Children can feel the tensions, prejudices, and injustices that can exist around them.
When my sister and I were about 6 and 7 Daddy pastored a church in a coastal town in Central California, where the parsonage was in a racially-mixed neighborhood. We thought nothing of the fact that we played with Black children. We went into each others’ homes and each others’ apron-clad mothers gave us drinks of water and fresh-baked cookies. I only remember feeling acceptance and friendliness.
Then we moved to a valley town where 2/3 of the student body in our elementary school were Black and Mexican-American, many the children of transient farm workers. In this school in the 1950s, I first experienced racial tension. There I first heard the “N” word used. We were naive little girls, unprepared for the sights of gangs fighting on the playing fields, busloads of kids shaking their fists and yelling out the windows. As insults and epithets flew, I thought, “What is this?!” At the age of 9 I didn’t know anything about the civil rights movement taking place in our country.

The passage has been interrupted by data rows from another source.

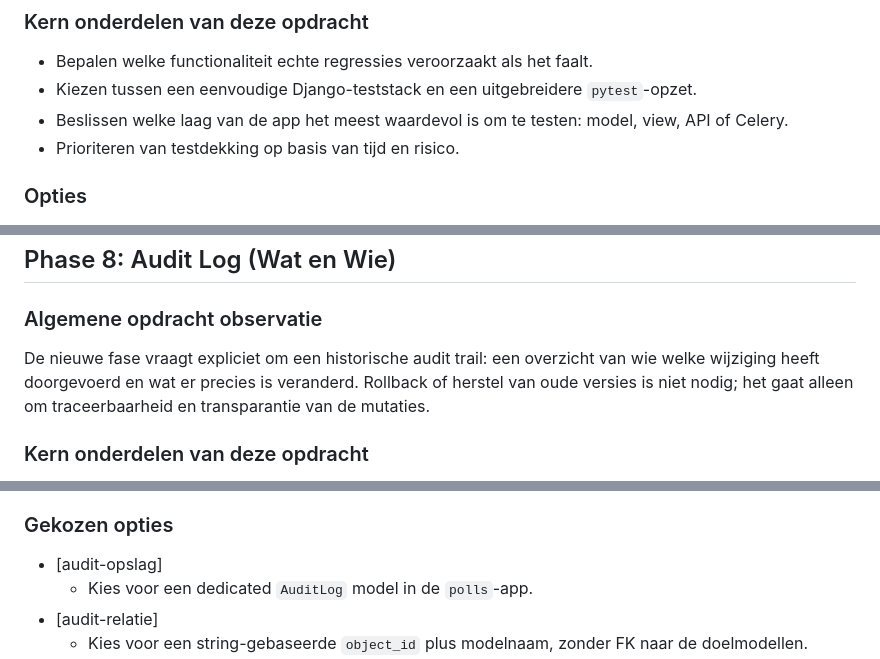
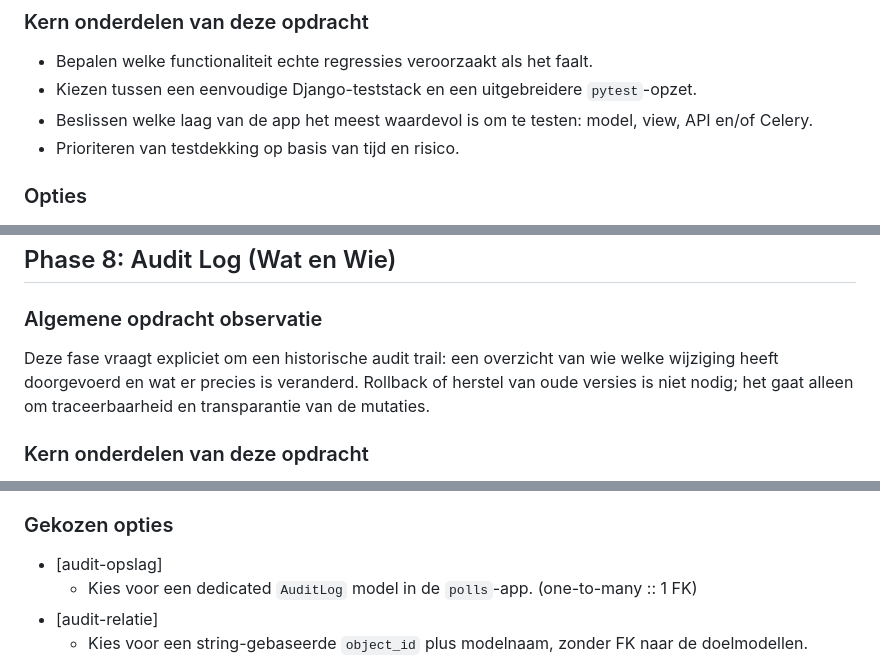
Before and after one commit to remcodesign/django-technical-assessment, a Markdown page: logbook-all-phases.md, 3 parts joined by grey strips. GitHub-like rendering.

```diff
--- a/logbook-all-phases.md
+++ b/logbook-all-phases.md
@@ -270,7 +288,7 @@ Het doel van deze fase is om een teststrategie te kiezen en een kleine, praktisc
 
 - Bepalen welke functionaliteit echte regressies veroorzaakt als het faalt.
 - Kiezen tussen een eenvoudige Django-teststack en een uitgebreidere `pytest`-opzet.
-- Beslissen welke laag van de app het meest waardevol is om te testen: model, view, API of Celery.
+- Beslissen welke laag van de app het meest waardevol is om te testen: model, view, API en/of Celery.
 - Prioriteren van testdekking op basis van tijd en risico.
 
 ### Opties
@@ -757,7 +802,7 @@ Het doel is aantoonbaar te maken dat deze app niet alleen server-rendered kan we
 
 ### Algemene opdracht observatie
 
-De nieuwe fase vraagt expliciet om een historische audit trail: een overzicht van wie welke wijziging heeft doorgevoerd en wat er precies is veranderd. Rollback of herstel van oude versies is niet nodig; het gaat alleen om traceerbaarheid en transparantie van de mutaties.
+Deze fase vraagt expliciet om een historische audit trail: een overzicht van wie welke wijziging heeft doorgevoerd en wat er precies is veranderd. Rollback of herstel van oude versies is niet nodig; het gaat alleen om traceerbaarheid en transparantie van de mutaties.
 
 ### Kern onderdelen van deze opdracht
 
@@ -821,7 +866,7 @@ De nieuwe fase vraagt expliciet om een historische audit trail: een overzicht va
 ### Gekozen opties
 
 - [audit-opslag]
-  - Kies voor een dedicated `AuditLog` model in de `polls`-app.
+  - Kies voor een dedicated `AuditLog` model in de `polls`-app. (one-to-many :: 1 FK)
 - [audit-relatie]
   - Kies voor een string-gebaseerde `object_id` plus modelnaam, zonder FK naar de doelmodellen.
 - [audit-schrijfpunt]
```
Also changed, not shown: other parts of logbook-all-phases.md (+54 -7 lines), logbook-diagrams.md (+4 -4 lines).
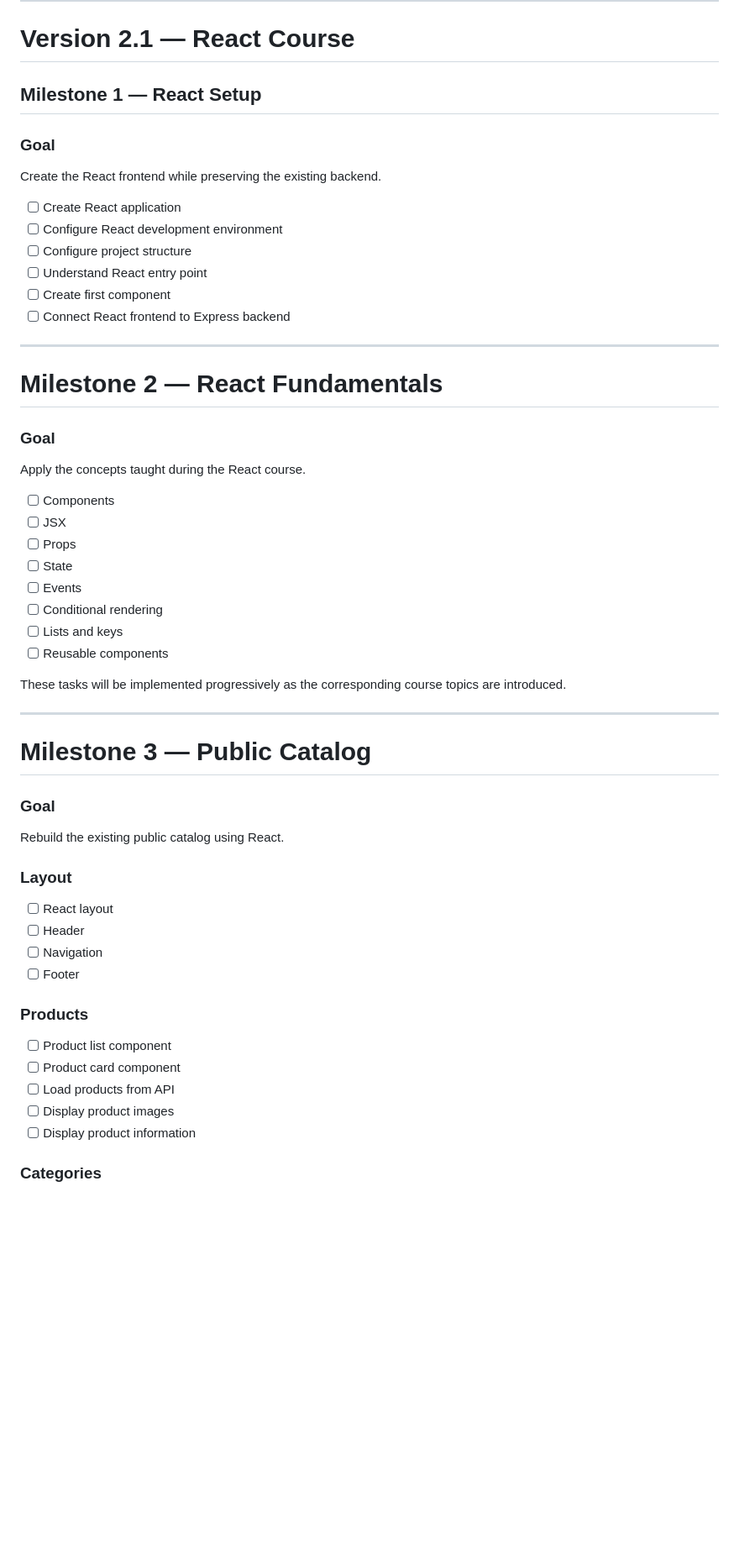
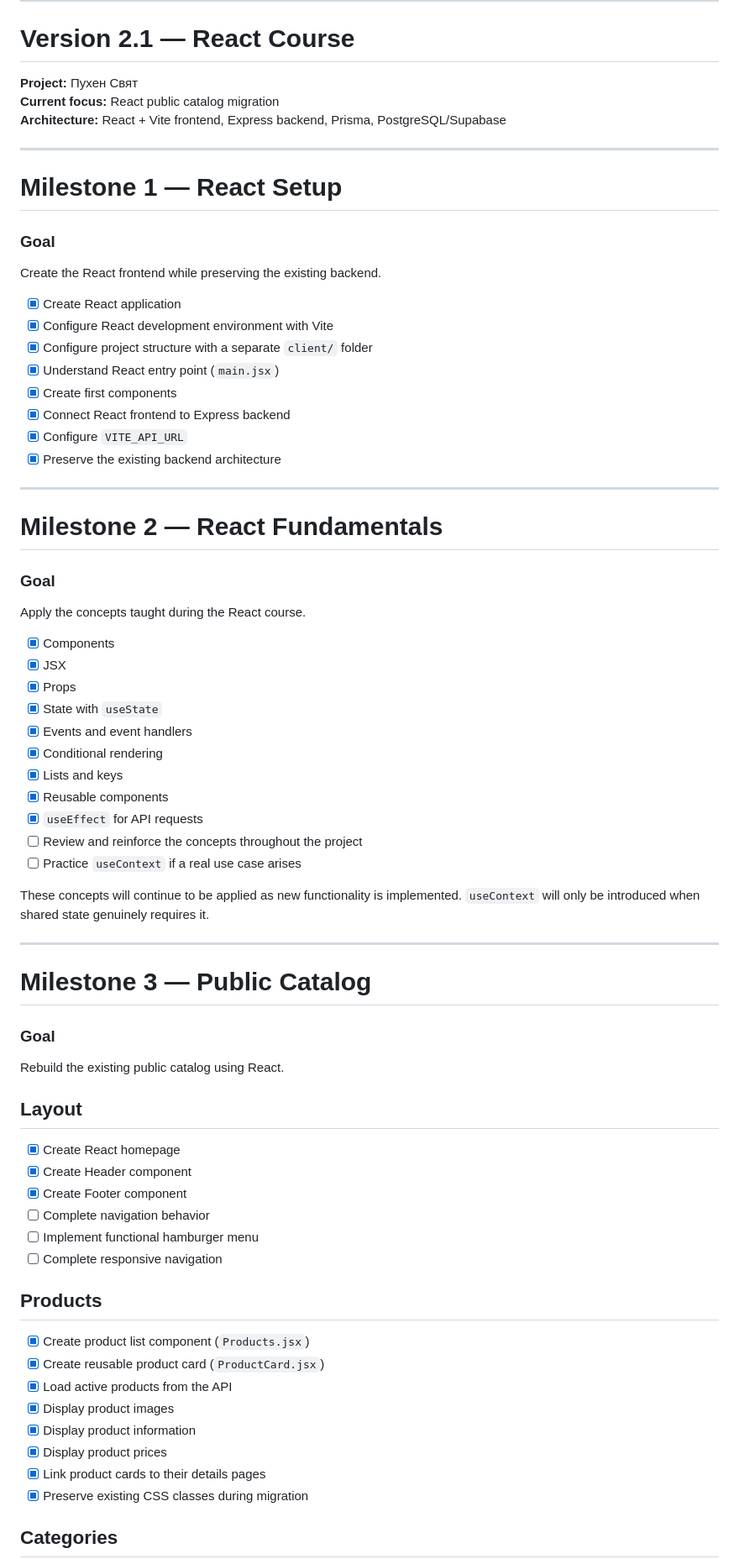
Before and after one commit to ivan-k-ivanow/puhen-svqt, a Markdown page: docs/11-develpment-tasks.md, the part around one of its changes. Shown at 84% size. GitHub-like rendering; blank space fills up the shorter version.

```diff
--- a/docs/11-develpment-tasks.md
+++ b/docs/11-develpment-tasks.md
@@ -129,18 +129,26 @@ These tasks are intentionally postponed until after the main React migration whe
 
 # Version 2.1 — React Course
 
-## Milestone 1 — React Setup
+**Project:** Пухен Свят
+**Current focus:** React public catalog migration
+**Architecture:** React + Vite frontend, Express backend, Prisma, PostgreSQL/Supabase
+
+---
+
+# Milestone 1 — React Setup
 
 ### Goal
 
 Create the React frontend while preserving the existing backend.
 
-* [ ] Create React application
-* [ ] Configure React development environment
-* [ ] Configure project structure
-* [ ] Understand React entry point
-* [ ] Create first component
-* [ ] Connect React frontend to Express backend
+- [x] Create React application
+- [x] Configure React development environment with Vite
+- [x] Configure project structure with a separate `client/` folder
+- [x] Understand React entry point (`main.jsx`)
+- [x] Create first components
+- [x] Connect React frontend to Express backend
+- [x] Configure `VITE_API_URL`
+- [x] Preserve the existing backend architecture
 
 ---
 
@@ -150,16 +158,19 @@ Create the React frontend while preserving the existing backend.
 
 Apply the concepts taught during the React course.
 
-* [ ] Components
-* [ ] JSX
-* [ ] Props
-* [ ] State
-* [ ] Events
-* [ ] Conditional rendering
-* [ ] Lists and keys
-* [ ] Reusable components
+- [x] Components
+- [x] JSX
+- [x] Props
+- [x] State with `useState`
+- [x] Events and event handlers
+- [x] Conditional rendering
+- [x] Lists and keys
+- [x] Reusable components
+- [x] `useEffect` for API requests
+- [ ] Review and reinforce the concepts throughout the project
+- [ ] Practice `useContext` if a real use case arises
 
-These tasks will be implemented progressively as the corresponding course topics are introduced.
+These concepts will continue to be applied as new functionality is implemented. `useContext` will only be introduced when shared state genuinely requires it.
 
 ---
 
@@ -169,20 +180,25 @@ These tasks will be implemented progressively as the corresponding course topics
 
 Rebuild the existing public catalog using React.
 
-### Layout
+## Layout
 
-* [ ] React layout
-* [ ] Header
-* [ ] Navigation
-* [ ] Footer
+- [x] Create React homepage
+- [x] Create Header component
+- [x] Create Footer component
+- [ ] Complete navigation behavior
+- [ ] Implement functional hamburger menu
+- [ ] Complete responsive navigation
 
-### Products
+## Products
 
-* [ ] Product list component
-* [ ] Product card component
-* [ ] Load products from API
-* [ ] Display product images
-* [ ] Display product information
+- [x] Create product list component (`Products.jsx`)
+- [x] Create reusable product card (`ProductCard.jsx`)
+- [x] Load active products from the API
+- [x] Display product images
+- [x] Display product information
+- [x] Display product prices
+- [x] Link product cards to their details pages
+- [x] Preserve existing CSS classes during migration
 
-### Categories
+## Categories
 
```
Also changed, not shown: other parts of docs/11-develpment-tasks.md (+156 -101 lines).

I do remember Daddy driving us to a farm workers camp and the shock and sadness I felt when I saw how some of my classmates lived. No sidewalks, no trees, no grass. Just dirt and squalid shacks that couldn’t really be called buildings. No indoor plumbing, out by the cotton fields, with no respite from the hot sun.
Some of our little friends at school bragged about how they didn’t have to go to school during the cotton harvest. They were going to pick cotton with their family and make lots of money! Bev and I went home and told our parents we wanted to pick cotton and make money and not have to go to school! Mother shook her head. “Girls, you don’t know what you’re talking about. It’s back-breaking work. The cotton plants cut your hands and make them bleed. And the farm workers get paid very little. Those children’s parents need the extra money their children make just to help them subsist.” I had a hard time believing my mother. When we drove by fields of ripe cotton, the bursting heads looked white and soft as cotton balls.
We were learning about divides between people groups that couldn’t be crossed.
My second-grade sister had a more personal learning experience. She got into an argument with another little girl on the playground, probably over the rules of a four-square game or something. It just happened that the other girl was Black. As the girls hurled insults at each other, the worst thing my sister could think to say was, “You’re nothing but a big chocolate sundae.” Understandably, the girl took offense. She could have yelled back: “Well, you’re just plain vanilla ice cream.” Instead she hit my sister pretty hard and by the time I showed up on the scene, there was my sister on the ground, crying. I got scared and ran home (we lived across the street from the school) to tell our parents Bev was hurt. Daddy came to the school, found that only Bev’s pride was wounded, and made her apologize to the girl.
Well, that was really hard for Bev to do. But later, she and the little Black girl became friends. When Bev had her 8th birthday party, she invited this girl. The picture above shows the two of them with me (age 9) in the middle.
If only reconciliation were always that simple.
Or maybe it is that simple:
Wise and caring authority figures who bring us together, don’t hide from suffering, help us face the truth about ourselves and each other, encourage asking for and receiving forgiveness, then give us opportunities to celebrate our common humanity.